If you're currently a college student, you've likely heard how important it can be to get an internship while you're in school to gain real-world work experience and improve your odds of landing a job after graduation. And what you've heard is backed by research, according to a recent study from the National Association of Colleges and Employers. Offer rates for students with paid internships hovered at about 72 percent compared to about 44 percent for those with unpaid internships and 36 percent for those with none.
The numbers detailing why internships are key for college students are clear, but how to find that competitive internship isn't always as obvious. Here are a few tips that can give you an edge so you get an internship.
One of the most effective ways to get any position is to have a personal referral. This could include someone who works in the company, a professor who vouches for you or alumni with connections within the organization.
New York-based career coach, Vicki Aubin, suggests that you first leverage your existing network. You can start with people who are first degree connections on LinkedIn or individuals you meet at networking events.
If you do not currently have a LinkedIn profile, Aubin suggests you set one up immediately. Should you need help creating your profile, your college career center or a career coach can help you.
Internships aren't likely going to fall into your lap, which is why you should to take the initiative and directly reach out to contacts via cold call, e-mail or LinkedIn message.
"While many people hesitate at the thought of cold outreaches, when done right, they are incredibly effective and powerful," says Aubin. Most opportunities come as a result of taking initiative, not because someone got lucky.
To properly reach out to someone, Aubin suggests you keep your call or e-mail courteous, concise and to the point.
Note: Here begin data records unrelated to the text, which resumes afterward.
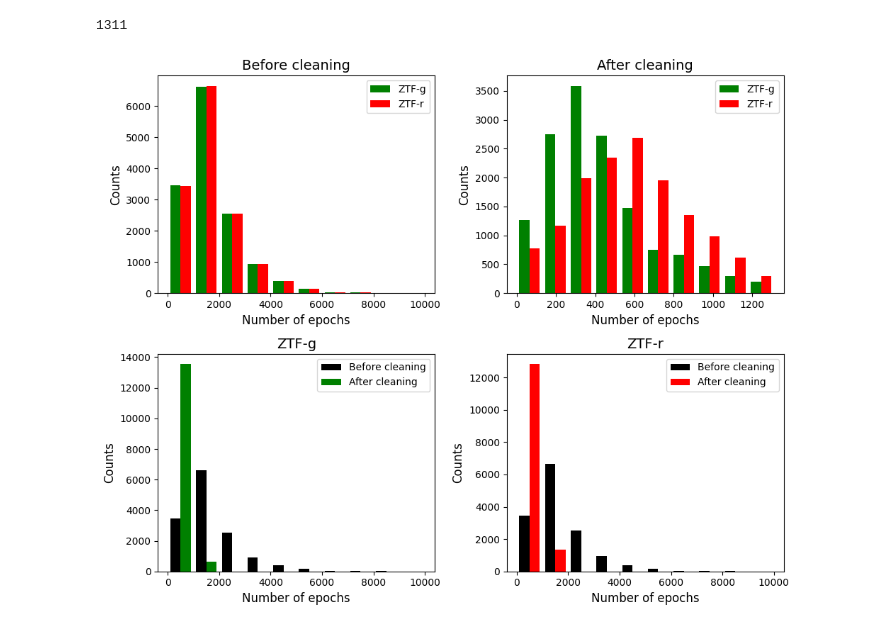
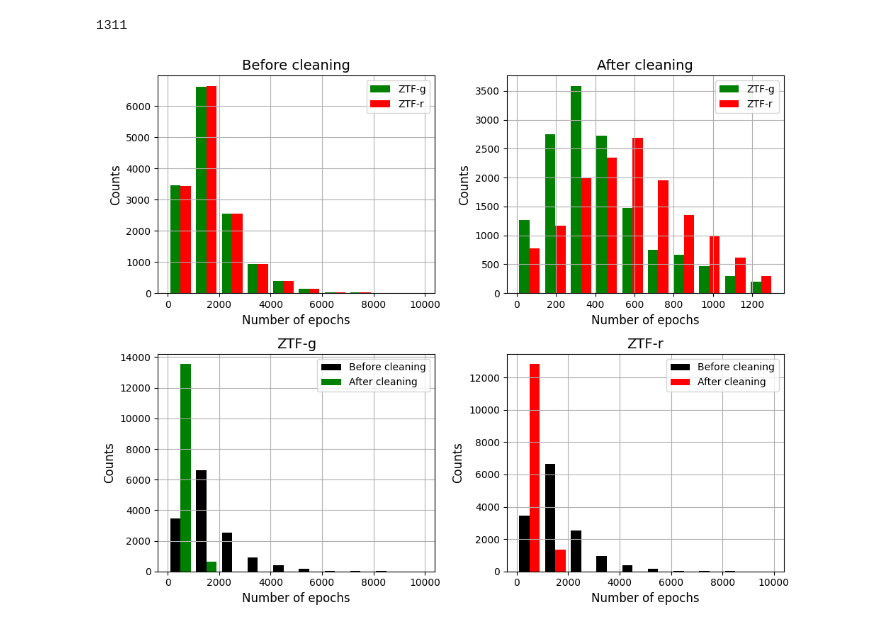
Before and after one commit to TimvdVuurst/FRP_TimvdVuurst, a Jupyter notebook: deleted_in_cleaning.ipynb, the cells around one changed output. Drawn from its saved outputs; the diff is of its cells as text; code cells hidden in the pictures.

```diff
--- a/deleted_in_cleaning.ipynb
+++ b/deleted_in_cleaning.ipynb
@@ -35,10 +35,10 @@ def parse_clean_log(path):
                             # print(filt,int(fielddict['amount_before_cleaning']),int(fielddict['removed_in_cleaning']))
                             before_cleaning = int(fielddict['amount_before_cleaning'])
                             after_cleaning = before_cleaning - int(fielddict['removed_in_cleaning']) #get amount left not removed
-                            if filt == 'ZTF-g' and (len(green) != 2):
+                            if filt == 'ZTF_g' and (len(green) != 2):
                                 green.append(before_cleaning)
                                 green.append(after_cleaning)
-                            elif filt == 'ZTF-r' and (len(red) != 2):
+                            elif filt == 'ZTF_r' and (len(red) != 2):
                                 red.append(before_cleaning)
                                 red.append(after_cleaning)
 
@@ -54,6 +54,7 @@ def parse_clean_log(path):
             # return green,red
 
     if len(green) == 0:
+        # print('yurh')
         green = [0,0]
     if len(red) == 0:
         red = [0,0]
@@ -76,6 +77,7 @@ def gather_clean_amount():
                 for datafile in os.listdir(ztfpath):
                     if 'clean_log' in datafile:
                         clean_log_path = os.path.join(ztfpath,datafile)
+
                         green,red = parse_clean_log(clean_log_path) #both ordered as nbefore,nafter
                         # print(green,red)
 
@@ -98,38 +100,40 @@ fig,((ax00,ax01),(ax10,ax11)) = plt.subplots(nrows=2,ncols=2,layout='tight',figs
 for ax in (ax00,ax01,ax10,ax11):
     ax.set_ylabel('Counts',fontsize=12)
     ax.set_xlabel('Number of epochs',fontsize=12)
+    ax.grid()
 
 ax00.set_title('Before cleaning',fontsize=14)
 ax00.hist([amount_before_cleaning_g,amount_before_cleaning_r],color=colors,label=['ZTF-g','ZTF-r'],histtype='bar')
 # ticks = np.array(ax00.get_xticks(),dtype=int)
-# ax00.set_xticks(ticks+500,ticks)
+# ax00.set_xticks(ticks+,ticks)
 # ax00.set_xlim(0,np.max([amount_before_cleaning_g,amount_before_cleaning_r]))
 ax00.legend()
 
 ax01.set_title('After cleaning',fontsize=14)
 ax01.hist([amount_after_cleaning_g,amount_after_cleaning_r],color=colors,label=['ZTF-g','ZTF-r'])
 # ticks = np.array(ax01.get_xticks(),dtype=int)
 # ax01.set_xticks(ticks+60,ticks)
 # ax01.set_xlim(0,np.max([amount_after_cleaning_g,amount_after_cleaning_r]))
 ax01.legend()
 print(np.max([amount_after_cleaning_g,amount_after_cleaning_r]))
 
 ax10.set_title('ZTF-g',fontsize=14)
 ax10.hist([amount_before_cleaning_g,amount_after_cleaning_g],color=['black','green'],label=['Before cleaning','After cleaning'])
 # ticks = np.array(ax10.get_xticks(),dtype=int)
 # ax10.set_xticks(ticks+500,ticks)
 # ax10.set_xlim(0,np.max([amount_before_cleaning_g,amount_after_cleaning_g]))
 ax10.legend()
 
 ax11.set_title('ZTF-r',fontsize=14)
 ax11.hist([amount_before_cleaning_r,amount_after_cleaning_r],color=['black','red'],label=['Before cleaning','After cleaning'])
 # ticks = np.array(ax11.get_xticks(),dtype=int)
 # ax11.set_xticks(ticks+500,ticks)
 # ax11.set_xlim(0,np.max([amount_before_cleaning_r,amount_after_cleaning_r]))
 ax11.legend()
+
 plt.tight_layout()
 plt.savefig(os.path.join(r'C:\Users\timvd\Documents\Uni 2023-2024\First Research Project\Plots','cleaning_data_removal.pdf'),bbox_inches='tight')
 plt.show()
 # %% [output]
 1311
-[figure, old version]
+[figure, new version]
```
"Students should introduce themselves briefly, state the career they are about to launch and ask if the person has time for a brief informational interview to learn about their career path," she says.
For bonus points, Aubin suggests you pay extra attention to LinkedIn notifications to see if the person you are trying to contact had a recent milestone like a promotion or a new job. If so, a congratulatory note can be a good way to break the ice.
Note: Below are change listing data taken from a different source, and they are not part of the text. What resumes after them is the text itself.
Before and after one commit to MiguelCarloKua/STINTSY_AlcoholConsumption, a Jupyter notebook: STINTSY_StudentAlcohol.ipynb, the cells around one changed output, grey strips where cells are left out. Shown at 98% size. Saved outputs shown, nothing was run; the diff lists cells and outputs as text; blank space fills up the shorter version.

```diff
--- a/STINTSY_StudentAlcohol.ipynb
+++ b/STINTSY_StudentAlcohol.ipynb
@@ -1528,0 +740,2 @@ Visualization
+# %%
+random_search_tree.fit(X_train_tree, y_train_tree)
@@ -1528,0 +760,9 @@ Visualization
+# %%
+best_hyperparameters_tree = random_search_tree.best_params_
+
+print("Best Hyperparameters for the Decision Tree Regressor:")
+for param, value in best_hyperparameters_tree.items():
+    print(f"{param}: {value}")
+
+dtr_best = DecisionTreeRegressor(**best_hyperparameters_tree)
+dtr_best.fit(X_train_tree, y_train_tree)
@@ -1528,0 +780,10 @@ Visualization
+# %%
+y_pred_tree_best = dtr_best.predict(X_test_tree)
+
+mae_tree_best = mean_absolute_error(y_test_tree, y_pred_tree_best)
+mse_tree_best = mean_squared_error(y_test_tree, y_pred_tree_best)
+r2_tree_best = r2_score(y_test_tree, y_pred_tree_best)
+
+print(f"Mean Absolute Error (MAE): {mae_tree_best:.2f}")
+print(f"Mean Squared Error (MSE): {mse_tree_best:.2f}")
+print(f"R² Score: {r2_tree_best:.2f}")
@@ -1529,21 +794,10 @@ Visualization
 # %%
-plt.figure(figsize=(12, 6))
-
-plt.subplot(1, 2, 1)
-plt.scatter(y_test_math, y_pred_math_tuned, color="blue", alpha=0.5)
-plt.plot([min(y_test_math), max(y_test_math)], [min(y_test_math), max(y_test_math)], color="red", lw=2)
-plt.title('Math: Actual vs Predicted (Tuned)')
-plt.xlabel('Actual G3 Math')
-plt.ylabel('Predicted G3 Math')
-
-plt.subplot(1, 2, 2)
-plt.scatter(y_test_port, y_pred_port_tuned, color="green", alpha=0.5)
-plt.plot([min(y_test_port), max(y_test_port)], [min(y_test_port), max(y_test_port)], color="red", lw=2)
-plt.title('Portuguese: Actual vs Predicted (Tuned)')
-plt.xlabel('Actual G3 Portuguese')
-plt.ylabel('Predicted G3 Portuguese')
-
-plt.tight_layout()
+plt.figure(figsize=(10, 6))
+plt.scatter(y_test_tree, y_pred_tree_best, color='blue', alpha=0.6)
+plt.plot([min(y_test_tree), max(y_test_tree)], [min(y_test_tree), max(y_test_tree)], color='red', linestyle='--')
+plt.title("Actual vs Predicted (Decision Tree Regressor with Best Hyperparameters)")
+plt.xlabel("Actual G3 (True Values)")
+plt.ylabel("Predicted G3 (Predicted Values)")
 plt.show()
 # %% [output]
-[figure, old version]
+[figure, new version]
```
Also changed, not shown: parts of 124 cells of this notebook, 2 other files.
Informational interviews are meetings where you pick the brain of someone who works in your desired field. Rather than being interviewed for a job, you're interviewing the other person about what they currently do and how they got there.
The reason these are so effective is because most people are flattered if someone asks them about their career. As a result, they will likely agree to answer a few questions.
Most people, especially alumni, are also usually happy to help upcoming generations. If you play your cards right during the interview, then you've also made a connection who can put in a good word for you somewhere.
Aubin notes how these informational interviews can be as brief as a quick phone conversation or chatting over coffee. The point is they aren't typically formal and they don't need to take up much time for either party. This makes them fairly easy to fit into busy schedules.
Aubin recommends that you also use these interviews as an opportunity to ask about other people you might talk to or resources you can use to find great internship leads.
The last thing you need to know about getting an internship is that you shouldn't give up if you don't get the first one. Just like finding a job, it can take time. And if you really want to increase your chances of getting an internship, you'll want to apply to several. But, if you're diligent, you'll likely land an internship sooner rather than later.